I found a video of the song on YouTube and tweeted: "It's 9/11. Where were you when the wor(ld) stopped turning that September Day? #Remember." The song is beautifully written, packed with evocative lyrics including a line that I posted immediately after the first tweet. It's a sad testament to all that has followed since the 9/11 attacks, a reminder of when we were less weary and worldly. "I'm just a singer of simple songs. I'm not a real political man," Jackson sings. "I watch CNN but I'm not sure I can tell you the difference in Iraq and Iran."
The first reply came from @TimothyODonnel2 who simply and powerfully tweeted: "I was wearing this." He included a link to a picture of himself – in a military uniform. Sitting in a dark corner of my backyard, reading and re-reading four words sent to me by an utter stranger, I quietly wept.

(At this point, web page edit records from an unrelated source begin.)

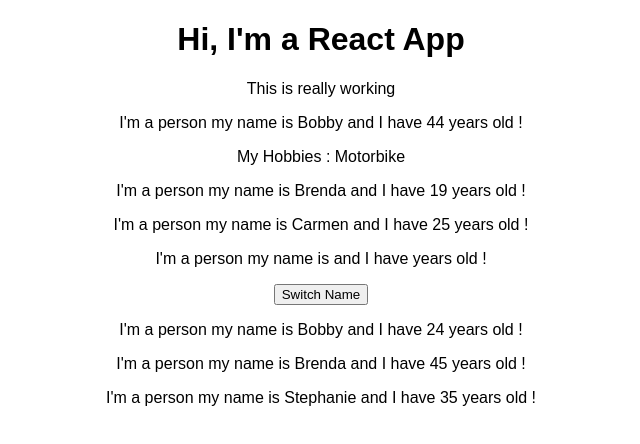
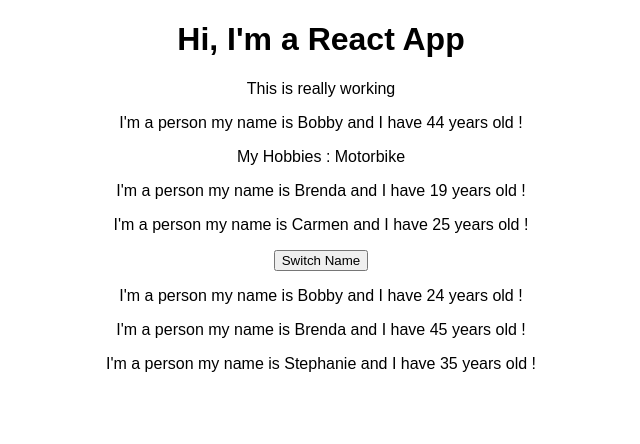
Before and after one commit to DOligex/react-complete-guide, a React (Create React App) app: page / in a window 1280 px wide. Shown: the top 444 px of the page, without its empty margins (319-959 px from the left). Built offline with nearby package versions, Linux system fonts and the light colour scheme.

Commit message:
clean comments

```diff
--- a/src/App.js
+++ b/src/App.js
@@ -5,7 +5,6 @@
 import Person from './Person/Person';
 
 class App extends Component {
-  // creation d'un state qui est une propriete egal a un objet javascript ici un objet contenant des tableau
   state = {
     persons: [
       { name: 'Bobby', age: 24 },
@@ -14,9 +13,7 @@
     ]
   }
 
-  // debut de nom au choix mais le Handler est obligatoire pour la methode
   switchNameHandler = () => {
-    // console.log('Was cliked !');
     this.setState( {
       persons: [
         { name: 'La pointe', age: 24 },
@@ -26,37 +23,25 @@
       otherState: 'some other value'
     }
     )
-
   }
   render() {
-    // premiere facon d'afficher une vue dans le DOM
     return (
       <div className="App">
       <h1> Hi, I'm a React App</h1>
       <p>This is really working</p>
 
-         {/* Les customs componenets commencent par une majuscule pour ne pas interferer avec les balises 'html normales' */}
       <Person name="Bobby" age="44">My Hobbies : Motorbike</Person>
       <Person name="Brenda" age="19"></Person>
       <Person name="Carmen" age="25"></Person>
-         {/* ou si pas d'insertion  */}
-         <Person />
 
-         {/* creation de bouton pour switcher les users */}
-         {/* attention onclick en JS pur ici onClick */}
       <button onClick={this.switchNameHandler}>Switch Name</button>
 
-         {/* Les states sont affiches de la facon ci-dessous */}
       <Person name={this.state.persons[0].name} age={this.state.persons[0].age}></Person>
       <Person name={this.state.persons[1].name} age={this.state.persons[1].age}></Person>
       <Person name={this.state.persons[2].name} age={this.state.persons[2].age}></Person>
 
       </div>
       );
-     {/* */}
-
-    // seconde facon d'afficher une vue dans le DOM
-    // return React.createElement('div', {className : 'App'}, React.createElement('h1', null, 'Does this work now ?'));
     }
 
   }
--- a/src/Person/Person.js
+++ b/src/Person/Person.js
@@ -1,12 +1,8 @@
 import React from 'react';
 
 const person = (props) => {
-    // insertion de code javascript dans le "html" avec {}
-    // return <p>I'm a person my name is {prompt(`What is your name ?`)} and I have {Math.floor(Math.random() * 30)} years old ! </p>
     return <div>
         <p>I'm a person my name is {props.name} and I have {props.age} years old ! </p>
-        {/* Pour passer les valeurs entre les balises ouvrantes et fermantes de eds composants appeles dans le App.js  */}
-        {/* On utilise prosp.children */}
         <p>{props.children}</p>
     </div>
 }
--- a/src/index.js
+++ b/src/index.js
@@ -4,6 +4,5 @@
 import App from './App';
 import registerServiceWorker from './registerServiceWorker';
 
-// permet de rooter les pages par defaut il n'y en a qu'une
 ReactDOM.render(<App />, document.getElementById('root'));
 registerServiceWorker();
```
Lines whose indentation alone changed are shown as unchanged.
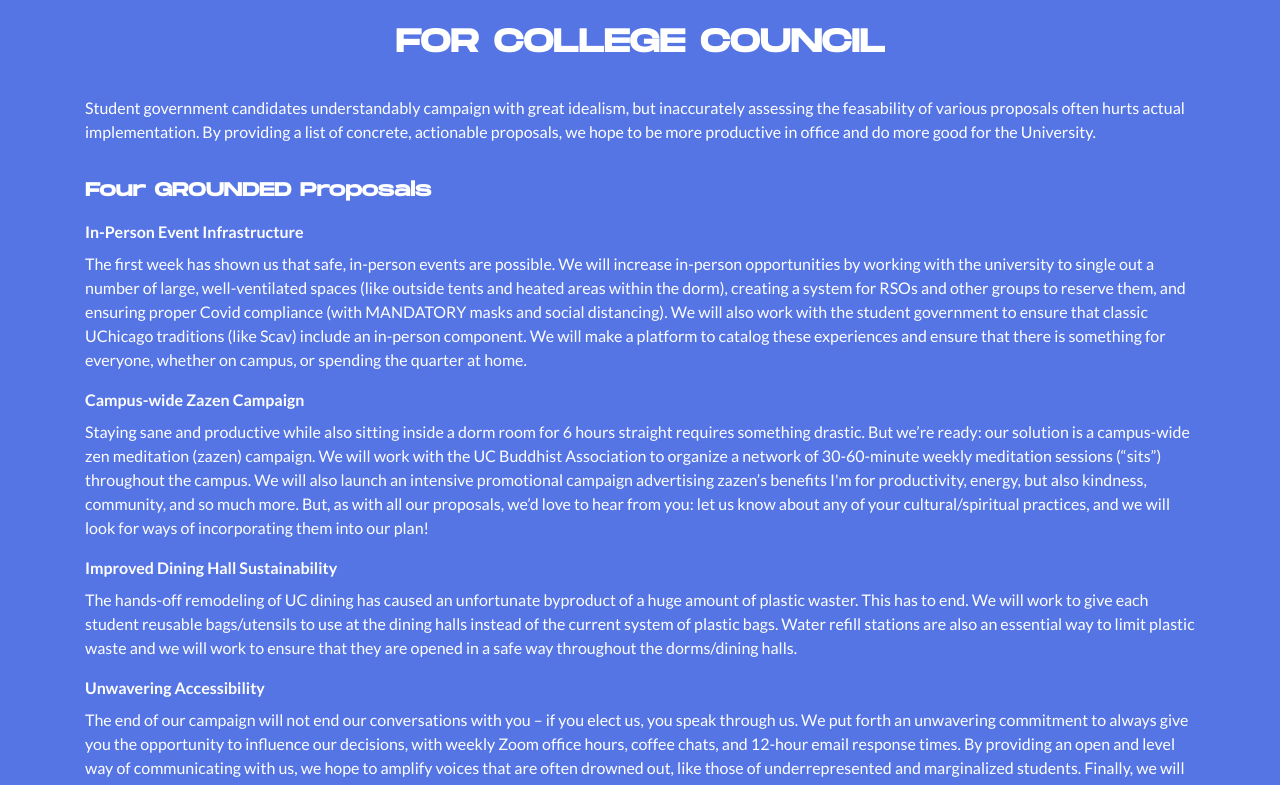
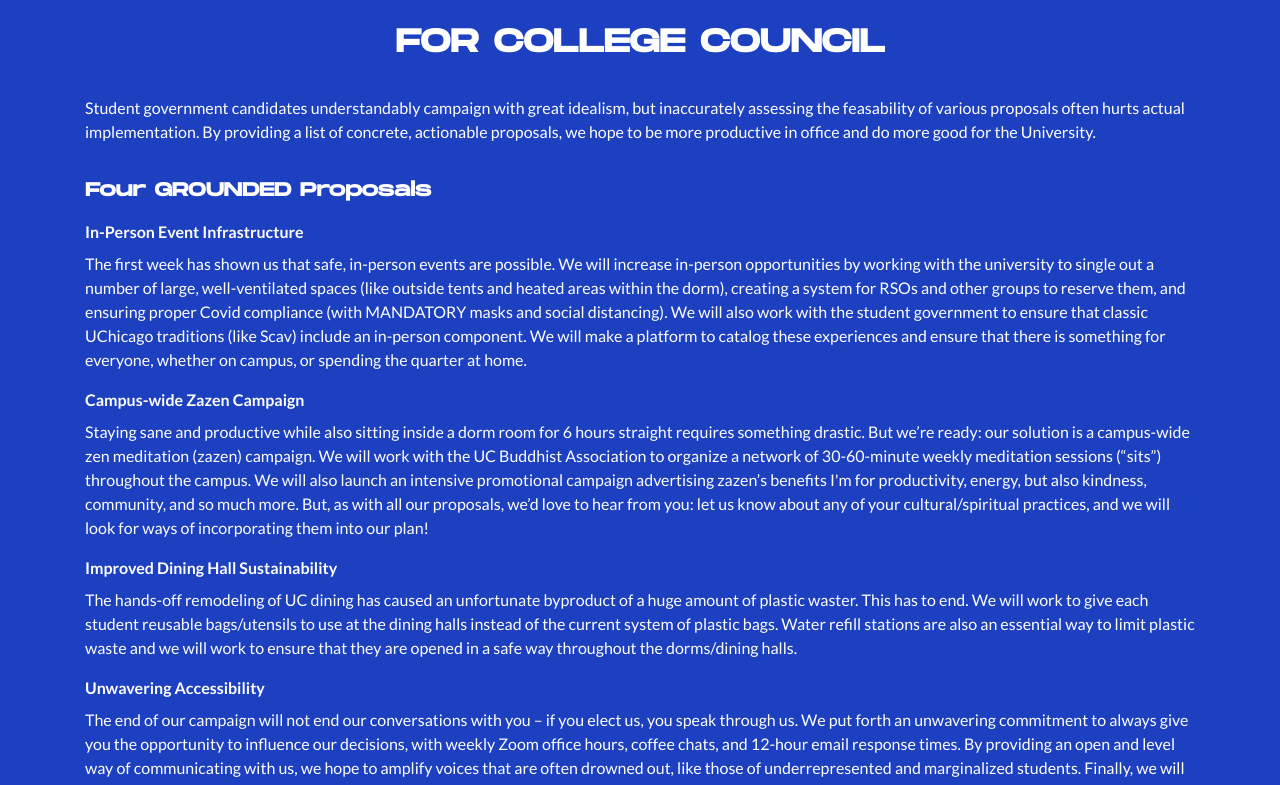
Before and after one commit to outkine/vote-grounded, a website built with Parcel: page index.html in a window 1280 px wide. Shown: the part 687-1472 px from the top of the page. Built offline with nearby package versions, Linux system fonts and the light colour scheme.

Commit message:
Use royal blue

```diff
--- a/main.scss
+++ b/main.scss
@@ -4,7 +4,7 @@
 @import "./node_modules/bootstrap/scss/bootstrap-grid.scss";
 
 
-$blue: #5575E5;
+$blue: #1C40BF;
 
 body {
   background: $blue;
```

Later, I changed the hashtag to #wherewereyou. Several readers ask me, "Where were you?" The short answer is I was in the White House on 9/11, the last civilian evacuated. The long answer will wait for another day and place, but Mindy Fletcher knows part of it. A longtime adviser to President George W. Bush, she worked at the Department of Justice at the time. "I remember exactly what I was doing when the 2nd plane hit," she tweeted. "I was on the phone with you." Her second tweet: "I didn't know then, but a war that would deploy my husband twice and take the life of two of his cousins" had started.
Hundreds more memories poured onto Twitter. A sample is below. Read more at https://www.rebelmouse.com/wherewereyou/ or scroll through my Twitter feed, @ron_fournier.
I'd like to hear from you: Where were you when the world stopped turning that September day?
Matt Vasilogambros contributed to this article